My reluctance to make a call on the lyrics has to do with things Neil said in an interview with Melody Maker in 1985. Out of the blue (pun intended) he had become a supporter of Ronald Reagan and started spouting all kinds of disgusting right-wing bullshit. “You go to a supermarket and you see a faggot behind the fuckin’ cash register, you don’t want him to handle your potatoes” was bad enough, but not an uncommon response during the paranoiac height of the AIDS epidemic. In regards to people on welfare, he said, “Stop being supported by the government and get out and work. You have to make the weak stand up on one leg, or half a leg, whatever they’ve got.”

I’ll take a hard pass on the lyrics and focus on the music. “Welfare Mothers” is essentially a high-energy pre-grunge work featuring enthusiastically performed call-and-response lines from Neil and the entire Crazy Horse trio. The guitar sounds are so beautifully fucking nasty that they stand as undeniable proof of Neil’s influence on many grunge band guitarists.

“Sedan Delivery”: Neil and the boys cross the line between grunge and punk with distortion-riddled guitars over a rhythmic arrangement that flips between punk bash at relatively high speeds and a half-time interlude somewhere between soulful hard rock and grunge. Drummer Ralph Molina does a fabulous job driving the beat during the fast parts and throwing in a mix of fills that alternate between the majestic and gradual collapse in the slower section.

The music conveys a certain seediness that is also reflected in the main character—he’s on uppers during the fast parts when he’s trying to make a buck and downers on the slow parts as he considers his essentially shitty existence. The first verse serves as kind of a blueprint for the remaining verses:

(Fast): Last night, I was cool at the pool hall
Held the table for eleven games
Nothing was easier than the first seven
I beat a woman with varicose veins

(Slow): She stopped to see herself in the mirror
Fix her hair and hide her veins
And she lost the game

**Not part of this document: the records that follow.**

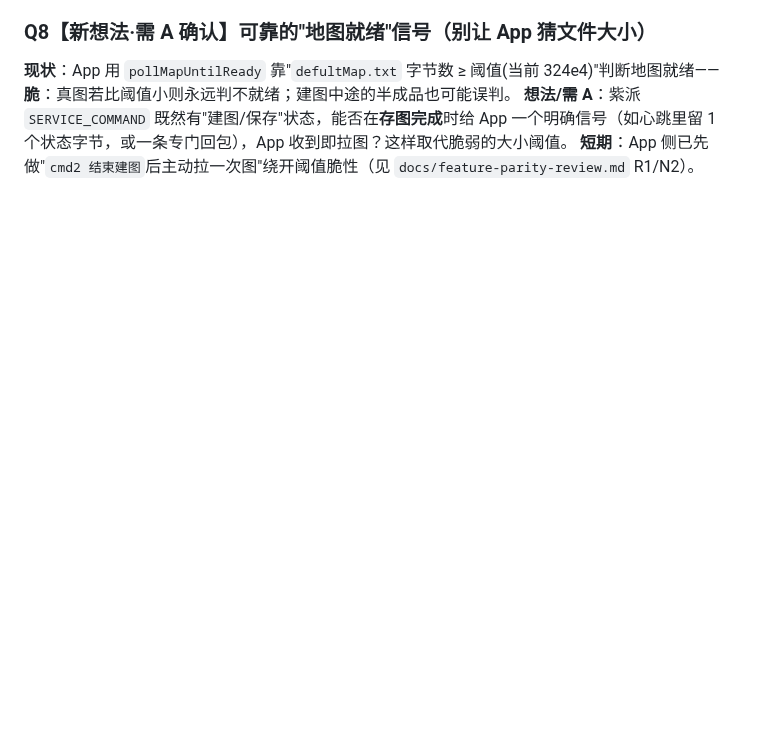
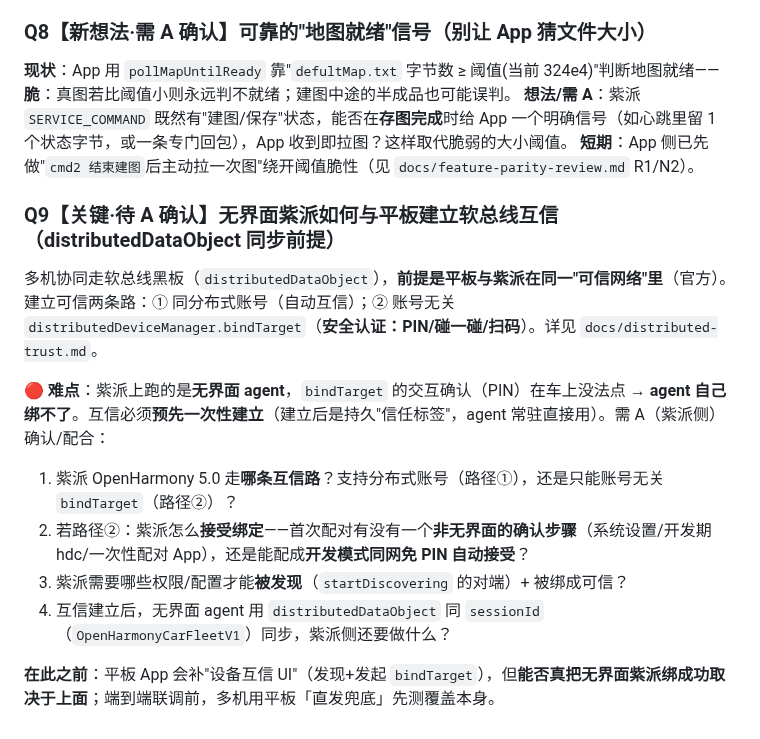
Before and after one commit to Drahann/OpenHarmonyCar, a Markdown page: contracts/integration-qa.md, the part around the change. Drawn GitHub-style; blank space fills up the shorter version.

Commit message:
docs: 分布式互信设计(distributed-trust，按官方文档) + integration-qa Q9（无界面紫派互信）
Co-Authored-By: Claude Opus 4.8 <noreply@anthropic.com>

```diff
--- a/contracts/integration-qa.md
+++ b/contracts/integration-qa.md
@@ -97,3 +97,16 @@ App 侧新立项**车载轻 agent**（无界面 ArkTS 节点，常驻紫派，
 **现状**：App 用 `pollMapUntilReady` 靠"`defultMap.txt` 字节数 ≥ 阈值(当前 324e4)"判断地图就绪——**脆**：真图若比阈值小则永远判不就绪；建图中途的半成品也可能误判。
 **想法/需 A**：紫派 `SERVICE_COMMAND` 既然有"建图/保存"状态，能否在**存图完成**时给 App 一个明确信号（如心跳里留 1 个状态字节，或一条专门回包），App 收到即拉图？这样取代脆弱的大小阈值。
 **短期**：App 侧已先做"`cmd2 结束建图`后主动拉一次图"绕开阈值脆性（见 `docs/feature-parity-review.md` R1/N2）。
+
+### Q9【关键·待 A 确认】无界面紫派如何与平板建立软总线互信（distributedDataObject 同步前提）
+
+多机协同走软总线黑板（`distributedDataObject`），**前提是平板与紫派在同一"可信网络"里**（官方）。建立可信两条路：① 同分布式账号（自动互信）；② 账号无关 `distributedDeviceManager.bindTarget`（**安全认证：PIN/碰一碰/扫码**）。详见 `docs/distributed-trust.md`。
+
+**🔴 难点**：紫派上跑的是**无界面 agent**，`bindTarget` 的交互确认（PIN）在车上没法点 → **agent 自己绑不了**。互信必须**预先一次性建立**（建立后是持久"信任标签"，agent 常驻直接用）。需 A（紫派侧）确认/配合：
+
+1. 紫派 OpenHarmony 5.0 走**哪条互信路**？支持分布式账号（路径①），还是只能账号无关 `bindTarget`（路径②）？
+2. 若路径②：紫派怎么**接受绑定**——首次配对有没有一个**非无界面的确认步骤**（系统设置/开发期 hdc/一次性配对 App），还是能配成**开发模式同网免 PIN 自动接受**？
+3. 紫派需要哪些权限/配置才能**被发现**（`startDiscovering` 的对端）+ 被绑成可信？
+4. 互信建立后，无界面 agent 用 `distributedDataObject` 同 `sessionId`（`OpenHarmonyCarFleetV1`）同步，紫派侧还要做什么？
+
+**在此之前**：平板 App 会补"设备互信 UI"（发现+发起 `bindTarget`），但**能否真把无界面紫派绑成功取决于上面**；端到端联调前，多机用平板「直发兜底」先测覆盖本身。
```
Also changed, not shown: docs/distributed-trust.md (added, +51 -0 lines).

Next he heads for the dentist to have a few meth-corroded teeth pulled, admits to a strange fascination with Caesar and Cleopatra that results in an increase in testosterone levels and finally gets around to telling us about his “job.”

I’m making another delivery
Of chemicals and sacred roots
I’ll hold what you have to give me
But I’ll use what I have to use

I bet he will! In the end we find out that he took the sedan delivery job (describing the method of drug distribution, not the delivery of your brand new Buick) in part due to the ongoing recession, but something tells me that this guy couldn’t get a real job anywhere in the known world:

I’m sleepin’ in every hallway
I just can’t accept the stares
I’m using too many covers
I’m warm now so I don’t care
I’m thinkin’ of no one in my mind
Sedan delivery is a job I know I’ll keep
It sure was hard to find
Hard to find, hard to find a job

I feel bad about his homelessness but shit, this is a guy that takes advantage of older ladies with varicose veins so he can feed his drug habit, so he bears significant responsibility for being down on his luck. “Sedan Driver” is one of Neil’s best character sketches, painfully true and set to music that enhances the narrative.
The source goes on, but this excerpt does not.